Revision tracking records:
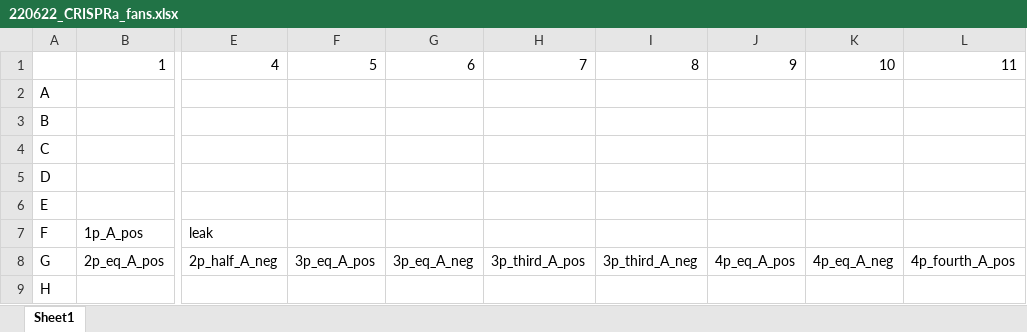
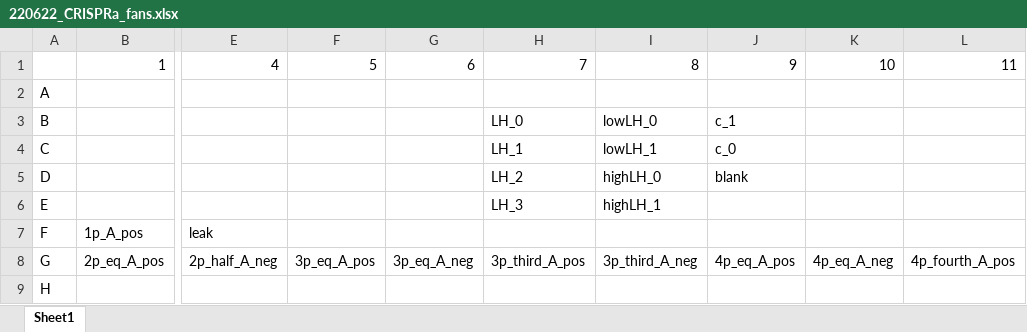
Before and after one commit to carothersresearch/WHISPR, an Excel workbook: plate_layouts/220622_CRISPRa_fans.xlsx, sheet Sheet1, drawn as a sheet; only a part is shown, gaps mark what is left out; values as stored, in another font and other column widths than the file's, no borders; the diff names each change by its address in the sheet, - before the commit and + after, or states it on an @@ line.

```diff
--- a/plate_layouts/220622_CRISPRa_fans.xlsx (sheet Sheet1)
+++ b/plate_layouts/220622_CRISPRa_fans.xlsx (sheet Sheet1)
-H3: (empty)
+H3: LH_0
-I3: (empty)
+I3: lowLH_0
-J3: (empty)
+J3: c_1
-H4: (empty)
+H4: LH_1
-I4: (empty)
+I4: lowLH_1
-J4: (empty)
+J4: c_0
-H5: (empty)
+H5: LH_2
-I5: (empty)
+I5: highLH_0
-J5: (empty)
+J5: blank
-H6: (empty)
+H6: LH_3
-I6: (empty)
+I6: highLH_1
```
Also changed, not shown: source_plates/220622_source_plate2.xlsx, 7 other files.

Work request: For this exercise, return the records above in full and exactly, omitting the images.

Response for this exercise:
Before and after one commit to carothersresearch/WHISPR, an Excel workbook: plate_layouts/220622_CRISPRa_fans.xlsx, sheet Sheet1, drawn as a sheet; only a part is shown, gaps mark what is left out; values as stored, in another font and other column widths than the file's, no borders; the diff names each change by its address in the sheet, - before the commit and + after, or states it on an @@ line.

```diff
--- a/plate_layouts/220622_CRISPRa_fans.xlsx (sheet Sheet1)
+++ b/plate_layouts/220622_CRISPRa_fans.xlsx (sheet Sheet1)
-H3: (empty)
+H3: LH_0
-I3: (empty)
+I3: lowLH_0
-J3: (empty)
+J3: c_1
-H4: (empty)
+H4: LH_1
-I4: (empty)
+I4: lowLH_1
-J4: (empty)
+J4: c_0
-H5: (empty)
+H5: LH_2
-I5: (empty)
+I5: highLH_0
-J5: (empty)
+J5: blank
-H6: (empty)
+H6: LH_3
-I6: (empty)
+I6: highLH_1
```
Also changed, not shown: source_plates/220622_source_plate2.xlsx, 7 other files.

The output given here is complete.